'''
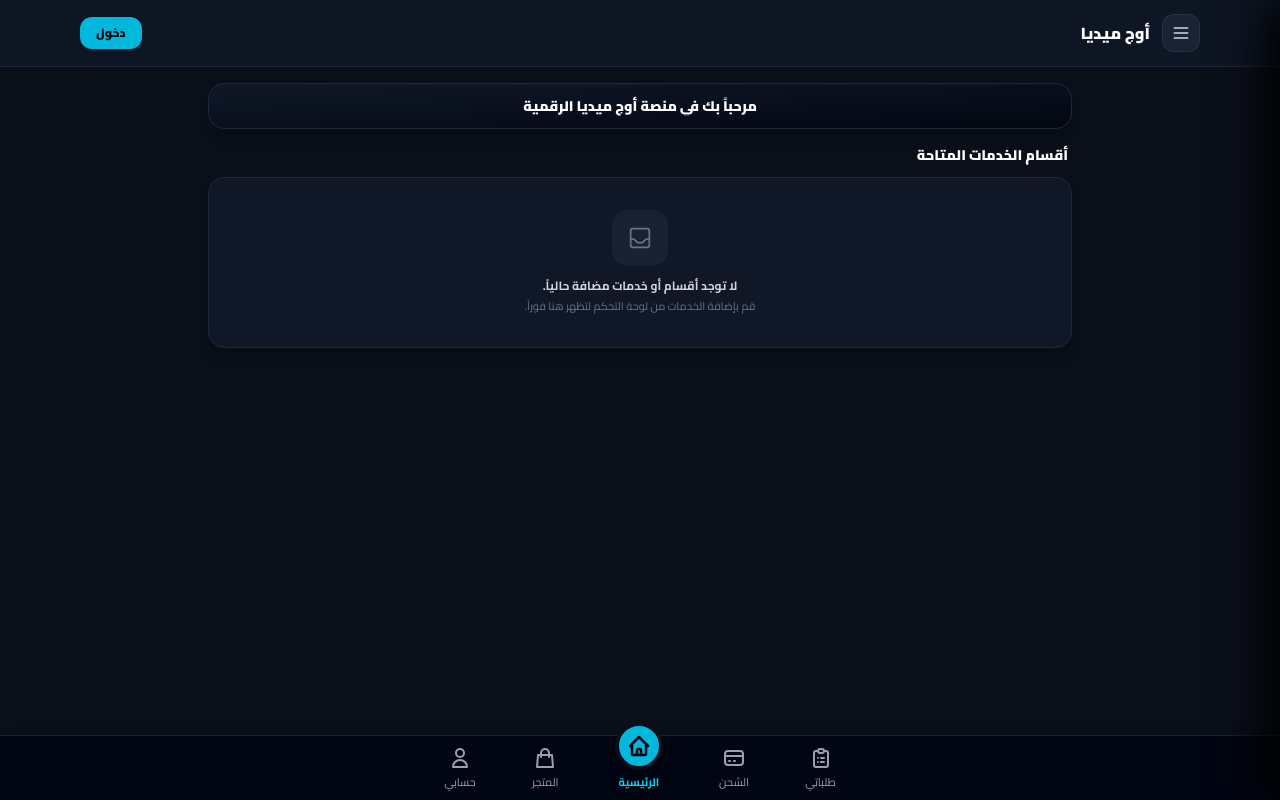
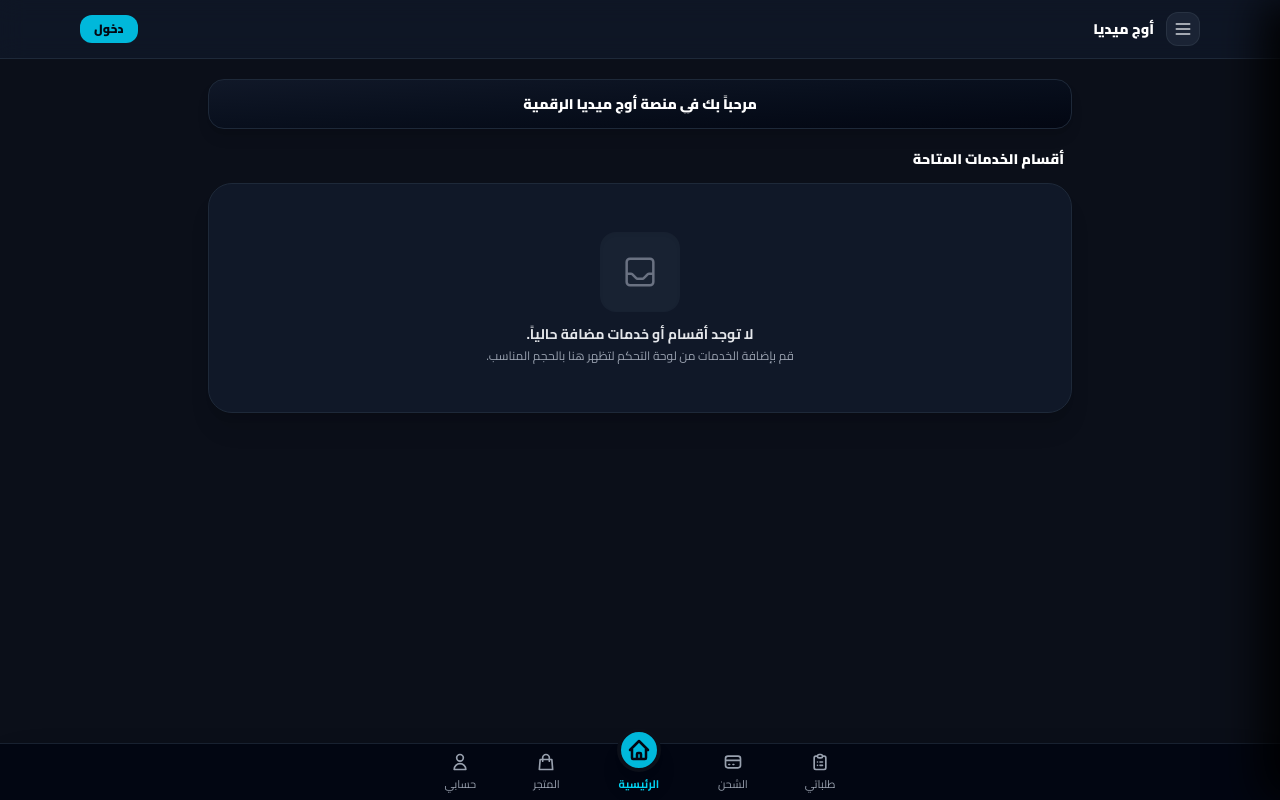
Before and after one commit to ysf20841-max/yosf, a Flask app: page / in a window 1280 px wide. Run offline with Flask 3, Linux system fonts and the light colour scheme.

Commit message:
Add files via upload

```diff
--- a/templates/base.html
+++ b/templates/base.html
@@ -30,11 +30,11 @@
         #sidebarOverlay.open { display: block; }
     </style>
 </head>
-<body class="min-h-screen flex flex-col justify-between pb-28">
+<body class="min-h-screen flex flex-col justify-between pb-24">
 
     <div id="sidebarOverlay" onclick="toggleSidebar()"></div>
 
-    <!-- القائمة الجانبية (3 شخوط) مع مسافات واسعة جداً وواضحة -->
+    <!-- القائمة الجانبية -->
     <div id="sidebarMenu">
         <div>
             <div class="flex items-center justify-between mb-8 pb-4 border-b border-gray-800">
@@ -50,29 +50,28 @@
                 </button>
             </div>
 
-            <!-- مسافات واسعة ومريحة جداً بين عناصر القائمة -->
             <div class="space-y-4">
-                <a href="/" class="flex items-center gap-4 px-4 py-4 bg-gray-900/90 hover:bg-gray-800 text-gray-200 rounded-2xl text-xs font-bold transition border border-gray-800 shadow-sm">
+                <a href="/" class="flex items-center gap-4 px-4 py-3.5 bg-gray-900/90 hover:bg-gray-800 text-gray-200 rounded-2xl text-xs font-bold transition border border-gray-800 shadow-sm">
                     <svg class="w-5 h-5 text-cyan-400" fill="none" stroke="currentColor" stroke-width="2" viewBox="0 0 24 24"><path stroke-linecap="round" stroke-linejoin="round" d="M3 12l2-2m0 0l7-7 7 7M5 10v10a1 1 0 001 1h3m10-11l2 2m-2-2v10a1 1 0 01-1 1h-3m-6 0a1 1 0 001-1v-4a1 1 0 011-1h2a1 1 0 011 1v4a1 1 0 001 1m-6 0h6"/></svg>
                     <span class="text-sm">الرئيسية</span>
                 </a>
-                <a href="/accounts" class="flex items-center gap-4 px-4 py-4 bg-gray-900/90 hover:bg-gray-800 text-gray-200 rounded-2xl text-xs font-bold transition border border-gray-800 shadow-sm">
+                <a href="/accounts" class="flex items-center gap-4 px-4 py-3.5 bg-gray-900/90 hover:bg-gray-800 text-gray-200 rounded-2xl text-xs font-bold transition border border-gray-800 shadow-sm">
                     <svg class="w-5 h-5 text-cyan-400" fill="none" stroke="currentColor" stroke-width="2" viewBox="0 0 24 24"><path stroke-linecap="round" stroke-linejoin="round" d="M16 11V7a4 4 0 00-8 0v4M5 9h14l1 12H4L5 9z"/></svg>
                     <span class="text-sm">المتجر الرقمي</span>
                 </a>
-                <a href="/deposit" class="flex items-center gap-4 px-4 py-4 bg-gray-900/90 hover:bg-gray-800 text-gray-200 rounded-2xl text-xs font-bold transition border border-gray-800 shadow-sm">
+                <a href="/deposit" class="flex items-center gap-4 px-4 py-3.5 bg-gray-900/90 hover:bg-gray-800 text-gray-200 rounded-2xl text-xs font-bold transition border border-gray-800 shadow-sm">
                     <svg class="w-5 h-5 text-cyan-400" fill="none" stroke="currentColor" stroke-width="2" viewBox="0 0 24 24"><path stroke-linecap="round" stroke-linejoin="round" d="M3 10h18M7 15h1m4 0h1m-7 4h12a3 3 0 003-3V8a3 3 0 00-3-3H6a3 3 0 00-3 3v8a3 3 0 003 3z"/></svg>
                     <span class="text-sm">شحن المحفظة</span>
                 </a>
-                <a href="/agents" class="flex items-center gap-4 px-4 py-4 bg-gray-900/90 hover:bg-gray-800 text-gray-200 rounded-2xl text-xs font-bold transition border border-gray-800 shadow-sm">
+                <a href="/agents" class="flex items-center gap-4 px-4 py-3.5 bg-gray-900/90 hover:bg-gray-800 text-gray-200 rounded-2xl text-xs font-bold transition border border-gray-800 shadow-sm">
                     <svg class="w-5 h-5 text-cyan-400" fill="none" stroke="currentColor" stroke-width="2" viewBox="0 0 24 24"><path stroke-linecap="round" stroke-linejoin="round" d="M17 20h5v-2a3 3 0 00-5.356-1.857M17 20H7m10 0v-2c0-.656-.126-1.283-.356-1.857M7 20H2v-2a3 3 0 015.356-1.857M7 20v-2c0-.656.126-1.283.356-1.857m0 0a5.002 5.002 0 019.288 0M15 7a3 3 0 11-6 0 3 3 0 016 0zm6 3a2 2 0 11-4 0 2 2 0 014 0zM7 10a2 2 0 11-4 0 2 2 0 014 0z"/></svg>
                     <span class="text-sm">الوكلاء المعتمدون</span>
                 </a>
-                <a href="/about" class="flex items-center gap-4 px-4 py-4 bg-gray-900/90 hover:bg-gray-800 text-gray-200 rounded-2xl text-xs font-bold transition border border-gray-800 shadow-sm">
+                <a href="/about" class="flex items-center gap-4 px-4 py-3.5 bg-gray-900/90 hover:bg-gray-800 text-gray-200 rounded-2xl text-xs font-bold transition border border-gray-800 shadow-sm">
                     <svg class="w-5 h-5 text-cyan-400" fill="none" stroke="currentColor" stroke-width="2" viewBox="0 0 24 24"><path stroke-linecap="round" stroke-linejoin="round" d="M13 16h-1v-4h-1m1-4h.01M21 12a9 9 0 11-18 0 9 9 0 0118 0z"/></svg>
                     <span class="text-sm">من نحن</span>
                 </a>
-                <a href="/ai_bot" class="flex items-center gap-4 px-4 py-4 bg-cyan-950/40 hover:bg-cyan-900/40 border border-cyan-500/30 text-cyan-300 rounded-2xl text-xs font-bold transition shadow-sm">
+                <a href="/ai_bot" class="flex items-center gap-4 px-4 py-3.5 bg-cyan-950/40 hover:bg-cyan-900/40 border border-cyan-500/30 text-cyan-300 rounded-2xl text-xs font-bold transition shadow-sm">
                     <svg class="w-5 h-5 text-cyan-400" fill="none" stroke="currentColor" stroke-width="2" viewBox="0 0 24 24"><path stroke-linecap="round" stroke-linejoin="round" d="M8 10h.01M12 10h.01M16 10h.01M9 16H5a2 2 0 01-2-2V6a2 2 0 012-2h14a2 2 0 012 2v8a2 2 0 01-2 2h-5l-5 5v-5z"/></svg>
                     <span class="text-sm">المساعد الذكي (اسأل البوت)</span>
                 </a>
@@ -81,7 +80,7 @@
 
         <div class="pt-4 border-t border-gray-800">
             {% if current_user %}
-            <a href="/logout" class="flex items-center justify-center gap-2.5 w-full bg-rose-500/10 hover:bg-rose-500/20 border border-rose-500/30 text-rose-400 py-3.5 rounded-2xl text-xs font-bold transition mb-3">
+            <a href="/logout" class="flex items-center justify-center gap-2.5 w-full bg-rose-500/10 hover:bg-rose-500/20 border border-rose-500/30 text-rose-400 py-3 rounded-2xl text-xs font-bold transition mb-2">
                 <svg class="w-5 h-5" fill="none" stroke="currentColor" stroke-width="2" viewBox="0 0 24 24"><path stroke-linecap="round" stroke-linejoin="round" d="M17 16l4-4m0 0l-4-4m4 4H7m6 4v1a3 3 0 01-3 3H6a3 3 0 01-3-3V7a3 3 0 013-3h4a3 3 0 013 3v1"/></svg>
                 <span class="text-sm">تسجيل الخروج</span>
             </a>
@@ -92,27 +91,27 @@
 
     <!-- رأس الصفحة -->
     <header class="bg-gray-900/80 border-b border-gray-800 sticky top-0 z-40 backdrop-blur-md">
-        <div class="max-w-6xl mx-auto px-4 py-3.5 flex items-center justify-between">
+        <div class="max-w-6xl mx-auto px-4 py-3 flex items-center justify-between">
             <div class="flex items-center gap-3">
-                <button onclick="toggleSidebar()" class="text-gray-300 hover:text-white p-2 bg-gray-800/80 rounded-xl border border-gray-700/50">
+                <button onclick="toggleSidebar()" class="text-gray-300 hover:text-white p-1.5 bg-gray-800/80 rounded-xl border border-gray-700/50">
                     <svg class="w-5 h-5" fill="none" stroke="currentColor" stroke-width="2" viewBox="0 0 24 24"><path stroke-linecap="round" stroke-linejoin="round" d="M4 6h16M4 12h16M4 18h16"/></svg>
                 </button>
                 <a href="/" class="flex items-center gap-2">
-                    <span class="text-base font-black text-white">أوج ميديا</span>
+                    <span class="text-sm font-black text-white">أوج ميديا</span>
                 </a>
             </div>
 
             <div class="flex items-center gap-2">
                 {% if current_user %}
-                <a href="/deposit" class="flex items-center gap-1.5 bg-cyan-500/10 border border-cyan-500/30 text-cyan-400 px-3.5 py-2 rounded-xl text-xs font-black transition hover:bg-cyan-500/20 shadow">
+                <a href="/deposit" class="flex items-center gap-1.5 bg-cyan-500/10 border border-cyan-500/30 text-cyan-400 px-3.5 py-1.5 rounded-xl text-xs font-black transition hover:bg-cyan-500/20 shadow">
                     <svg class="w-4 h-4 text-cyan-400" fill="none" stroke="currentColor" stroke-width="2" viewBox="0 0 24 24"><path stroke-linecap="round" stroke-linejoin="round" d="M3 10h18M7 15h1m4 0h1m-7 4h12a3 3 0 003-3V8a3 3 0 00-3-3H6a3 3 0 00-3 3v8a3 3 0 003 3z"/></svg>
                     <span>${{ "%.2f"|format(current_user.balance_usd) }}</span>
                 </a>
                 {% if current_user.role == 'admin' %}
-                <a href="/admin" class="bg-amber-500 hover:bg-amber-400 text-gray-950 px-3 py-2 rounded-xl text-xs font-black transition">لوحة التحكم</a>
+                <a href="/admin" class="bg-amber-500 hover:bg-amber-400 text-gray-950 px-3 py-1.5 rounded-xl text-xs font-black transition">لوحة التحكم</a>
                 {% endif %}
                 {% else %}
-                <a href="/login" class="bg-cyan-500 hover:bg-cyan-400 text-gray-950 px-4 py-2 rounded-xl text-xs font-black transition">دخول</a>
+                <a href="/login" class="bg-cyan-500 hover:bg-cyan-400 text-gray-950 px-3.5 py-1.5 rounded-xl text-xs font-black transition">دخول</a>
                 {% endif %}
             </div>
         </div>
@@ -122,29 +121,29 @@
         {% block content %}{% endblock %}
     </main>
 
-    <!-- شريط التنقل السفلي بالتصميم البارز والحجم المناسب جداً للهاتف -->
-    <nav class="fixed bottom-0 left-0 right-0 bg-gray-950/95 border-t border-gray-800/80 backdrop-blur-lg z-40 py-2.5 px-4 shadow-2xl">
+    <!-- شريط التنقل السفلي (بالحجم المرتب والمناسب تماماً مثل الصورة) -->
+    <nav class="fixed bottom-0 left-0 right-0 bg-gray-950/95 border-t border-gray-800/80 backdrop-blur-lg z-40 py-2 px-4 shadow-2xl">
         <div class="max-w-md mx-auto flex items-center justify-around text-center">
             <a href="/my_orders" class="flex flex-col items-center gap-1 text-gray-400 hover:text-cyan-400 transition text-[11px] font-medium">
-                <svg class="w-6 h-6" fill="none" stroke="currentColor" stroke-width="2" viewBox="0 0 24 24"><path stroke-linecap="round" stroke-linejoin="round" d="M9 5H7a2 2 0 00-2 2v12a2 2 0 002 2h10a2 2 0 002-2V7a2 2 0 00-2-2h-2M9 5a2 2 0 002 2h2a2 2 0 002-2M9 5a2 2 0 012-2h2a2 2 0 012 2m-3 7h3m-3 4h3m-6-4h.01M9 16h.01"/></svg>
+                <svg class="w-5 h-5" fill="none" stroke="currentColor" stroke-width="2" viewBox="0 0 24 24"><path stroke-linecap="round" stroke-linejoin="round" d="M9 5H7a2 2 0 00-2 2v12a2 2 0 002 2h10a2 2 0 002-2V7a2 2 0 00-2-2h-2M9 5a2 2 0 002 2h2a2 2 0 002-2M9 5a2 2 0 012-2h2a2 2 0 012 2m-3 7h3m-3 4h3m-6-4h.01M9 16h.01"/></svg>
                 <span>طلباتي</span>
             </a>
             <a href="/deposit" class="flex flex-col items-center gap-1 text-gray-400 hover:text-cyan-400 transition text-[11px] font-medium">
-                <svg class="w-6 h-6" fill="none" stroke="currentColor" stroke-width="2" viewBox="0 0 24 24"><path stroke-linecap="round" stroke-linejoin="round" d="M3 10h18M7 15h1m4 0h1m-7 4h12a3 3 0 003-3V8a3 3 0 00-3-3H6a3 3 0 00-3 3v8a3 3 0 003 3z"/></svg>
+                <svg class="w-5 h-5" fill="none" stroke="currentColor" stroke-width="2" viewBox="0 0 24 24"><path stroke-linecap="round" stroke-linejoin="round" d="M3 10h18M7 15h1m4 0h1m-7 4h12a3 3 0 003-3V8a3 3 0 00-3-3H6a3 3 0 00-3 3v8a3 3 0 003 3z"/></svg>
                 <span>الشحن</span>
             </a>
             <a href="/" class="flex flex-col items-center gap-1 text-cyan-400 transition text-[11px] font-bold">
-                <div class="w-12 h-12 -mt-6 bg-cyan-500 hover:bg-cyan-400 rounded-full flex items-center justify-center text-gray-950 shadow-xl border-4 border-[#0b0f19] transition">
+                <div class="w-11 h-11 -mt-6 bg-cyan-500 hover:bg-cyan-400 rounded-full flex items-center justify-center text-gray-950 shadow-xl border-4 border-[#0b0f19] transition">
                     <svg class="w-6 h-6" fill="none" stroke="currentColor" stroke-width="2.5" viewBox="0 0 24 24"><path stroke-linecap="round" stroke-linejoin="round" d="M3 12l2-2m0 0l7-7 7 7M5 10v10a1 1 0 001 1h3m10-11l2 2m-2-2v10a1 1 0 01-1 1h-3m-6 0a1 1 0 001-1v-4a1 1 0 011-1h2a1 1 0 011 1v4a1 1 0 001 1m-6 0h6"/></svg>
                 </div>
                 <span>الرئيسية</span>
             </a>
             <a href="/accounts" class="flex flex-col items-center gap-1 text-gray-400 hover:text-cyan-400 transition text-[11px] font-medium">
-                <svg class="w-6 h-6" fill="none" stroke="currentColor" stroke-width="2" viewBox="0 0 24 24"><path stroke-linecap="round" stroke-linejoin="round" d="M16 11V7a4 4 0 00-8 0v4M5 9h14l1 12H4L5 9z"/></svg>
+                <svg class="w-5 h-5" fill="none" stroke="currentColor" stroke-width="2" viewBox="0 0 24 24"><path stroke-linecap="round" stroke-linejoin="round" d="M16 11V7a4 4 0 00-8 0v4M5 9h14l1 12H4L5 9z"/></svg>
                 <span>المتجر</span>
             </a>
             <a href="/profile" class="flex flex-col items-center gap-1 text-gray-400 hover:text-cyan-400 transition text-[11px] font-medium">
-                <svg class="w-6 h-6" fill="none" stroke="currentColor" stroke-width="2" viewBox="0 0 24 24"><path stroke-linecap="round" stroke-linejoin="round" d="M16 7a4 4 0 11-8 0 4 4 0 018 0zM12 14a7 7 0 00-7 7h14a7 7 0 00-7-7z"/></svg>
+                <svg class="w-5 h-5" fill="none" stroke="currentColor" stroke-width="2" viewBox="0 0 24 24"><path stroke-linecap="round" stroke-linejoin="round" d="M16 7a4 4 0 11-8 0 4 4 0 018 0zM12 14a7 7 0 00-7 7h14a7 7 0 00-7-7z"/></svg>
                 <span>حسابي</span>
             </a>
         </div>
--- a/templates/index.html
+++ b/templates/index.html
@@ -2,48 +2,48 @@
 {% block title %}الرئيسية - أوج ميديا{% endblock %}
 
 {% block content %}
-<div class="max-w-4xl mx-auto px-4 py-4 space-y-4">
+<div class="max-w-4xl mx-auto px-4 py-5 space-y-5">
 
-    <!-- 1. بانر الترحيب المصغر في الأعلى وبسطر واحد -->
-    <div class="bg-gradient-to-br from-gray-900 to-gray-950 border border-gray-800 rounded-2xl py-3 px-4 shadow-lg text-center">
+    <!-- بانر الترحيب في الأعلى -->
+    <div class="bg-gradient-to-br from-gray-900 to-gray-950 border border-gray-800 rounded-2xl py-3.5 px-5 shadow-lg text-center">
         <h1 class="text-xs sm:text-sm font-black text-white whitespace-nowrap overflow-hidden text-ellipsis">مرحباً بك في منصة أوج ميديا الرقمية</h1>
     </div>
 
-    <!-- 2. أقسام الخدمات المتاحة تحت الترحيب مباشرة -->
-    <div class="space-y-3">
-        <h2 class="text-sm font-black text-white px-1">أقسام الخدمات المتاحة</h2>
+    <!-- أقسام الخدمات المتاحة بالحجم الكبير والمضبوط بدقة -->
+    <div class="space-y-3.5">
+        <h2 class="text-sm font-black text-white px-2">أقسام الخدمات المتاحة</h2>
 
         {% if categories %}
-            <div class="grid grid-cols-1 gap-3">
+            <div class="grid grid-cols-1 gap-4">
                 {% for cat_name, info in categories.items() %}
-                <a href="{{ url_for('category_services', cat_name=cat_name) }}" class="bg-gray-900 hover:bg-gray-850 border border-gray-800 hover:border-cyan-500/50 rounded-2xl p-4 transition shadow-md flex items-center justify-between group">
-                    <div class="flex items-center gap-3.5">
+                <a href="{{ url_for('category_services', cat_name=cat_name) }}" class="bg-gray-900 hover:bg-gray-850 border border-gray-800 hover:border-cyan-500/50 rounded-3xl p-5 sm:p-6 transition shadow-xl flex items-center justify-between group">
+                    <div class="flex items-center gap-4.5">
                         {% if info.image_url %}
-                        <img src="{{ info.image_url }}" alt="{{ cat_name }}" class="w-12 h-12 rounded-xl object-cover border border-gray-800">
+                        <img src="{{ info.image_url }}" alt="{{ cat_name }}" class="w-16 h-16 sm:w-20 sm:h-20 rounded-2xl object-cover border border-gray-800 shadow-md">
                         {% else %}
-                        <div class="w-12 h-12 bg-cyan-500/10 border border-cyan-500/30 rounded-xl flex items-center justify-center text-cyan-400 font-black text-sm">
+                        <div class="w-16 h-16 sm:w-20 sm:h-20 bg-cyan-500/10 border border-cyan-500/30 rounded-2xl flex items-center justify-center text-cyan-400 font-black text-lg shadow-md">
                             {{ cat_name[:2] }}
                         </div>
                         {% endif %}
                         <div>
-                            <h3 class="text-sm font-black text-white group-hover:text-cyan-400 transition mb-0.5">{{ cat_name }}</h3>
-                            <span class="text-[11px] text-gray-400 bg-gray-950 px-2.5 py-0.5 rounded-lg border border-gray-800 inline-block">{{ info.count }} خدمات متوفرة</span>
+                            <h3 class="text-base sm:text-lg font-black text-white group-hover:text-cyan-400 transition mb-1.5">{{ cat_name }}</h3>
+                            <span class="text-xs sm:text-sm text-cyan-300 bg-cyan-950/70 px-3 py-1 rounded-xl border border-cyan-500/30 inline-block font-bold">{{ info.count }} خدمات متوفرة</span>
                         </div>
                     </div>
-                    <div class="w-9 h-9 bg-gray-950 border border-gray-800 rounded-2xl flex items-center justify-center text-gray-400 group-hover:text-cyan-400 group-hover:border-cyan-500/40 transition">
-                        <svg class="w-5 h-5 rotate-180" fill="none" stroke="currentColor" stroke-width="2.5" viewBox="0 0 24 24"><path stroke-linecap="round" stroke-linejoin="round" d="M14 5l7 7m0 0l-7 7m7-7H3"/></svg>
+                    <div class="w-12 h-12 sm:w-14 sm:h-14 bg-gray-950 border border-gray-800 rounded-2xl flex items-center justify-center text-gray-400 group-hover:text-cyan-400 group-hover:border-cyan-500/40 transition shadow">
+                        <svg class="w-6 h-6 rotate-180" fill="none" stroke="currentColor" stroke-width="2.5" viewBox="0 0 24 24"><path stroke-linecap="round" stroke-linejoin="round" d="M14 5l7 7m0 0l-7 7m7-7H3"/></svg>
                     </div>
                 </a>
                 {% endfor %}
             </div>
         {% else %}
-            <!-- صندوق واضح ومناسب للهاتف عندما لا توجد أقسام -->
-            <div class="bg-gray-900 border border-gray-800 rounded-2xl p-8 text-center shadow-lg">
-                <div class="w-14 h-14 bg-gray-800/60 rounded-2xl flex items-center justify-center mx-auto mb-3 text-gray-500">
-                    <svg class="w-7 h-7" fill="none" stroke="currentColor" stroke-width="1.5" viewBox="0 0 24 24"><path stroke-linecap="round" stroke-linejoin="round" d="M20 13V6a2 2 0 00-2-2H6a2 2 0 00-2 2v7m16 0v5a2 2 0 01-2 2H6a2 2 0 01-2-2v-5m16 0h-2.586a1 1 0 00-.707.293l-2.414 2.414a1 1 0 01-.707.293h-3.172a1 1 0 01-.707-.293l-2.414-2.414A1 1 0 006.586 13H4"/></svg>
+            <!-- صندوق الحالة الفارغة بالحجم المناسب -->
+            <div class="bg-gray-900 border border-gray-800 rounded-3xl p-12 text-center shadow-xl">
+                <div class="w-20 h-20 bg-gray-800/60 rounded-2xl flex items-center justify-center mx-auto mb-3 text-gray-500 shadow-inner">
+                    <svg class="w-10 h-10" fill="none" stroke="currentColor" stroke-width="1.5" viewBox="0 0 24 24"><path stroke-linecap="round" stroke-linejoin="round" d="M20 13V6a2 2 0 00-2-2H6a2 2 0 00-2 2v7m16 0v5a2 2 0 01-2 2H6a2 2 0 01-2-2v-5m16 0h-2.586a1 1 0 00-.707.293l-2.414 2.414a1 1 0 01-.707.293h-3.172a1 1 0 01-.707-.293l-2.414-2.414A1 1 0 006.586 13H4"/></svg>
                 </div>
-                <h3 class="text-xs font-bold text-gray-300 mb-1">لا توجد أقسام أو خدمات مضافة حالياً.</h3>
-                <p class="text-[11px] text-gray-500">قم بإضافة الخدمات من لوحة التحكم لتظهر هنا فوراً.</p>
+                <h3 class="text-sm font-bold text-gray-200 mb-1">لا توجد أقسام أو خدمات مضافة حالياً.</h3>
+                <p class="text-xs text-gray-400">قم بإضافة الخدمات من لوحة التحكم لتظهر هنا بالحجم المناسب.</p>
             </div>
         {% endif %}
     </div>
```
'''
*What to produce:* Your reply should be a single number: how many lines in the entries above hold the string "الترحيب".

*Solution for this problem:* 3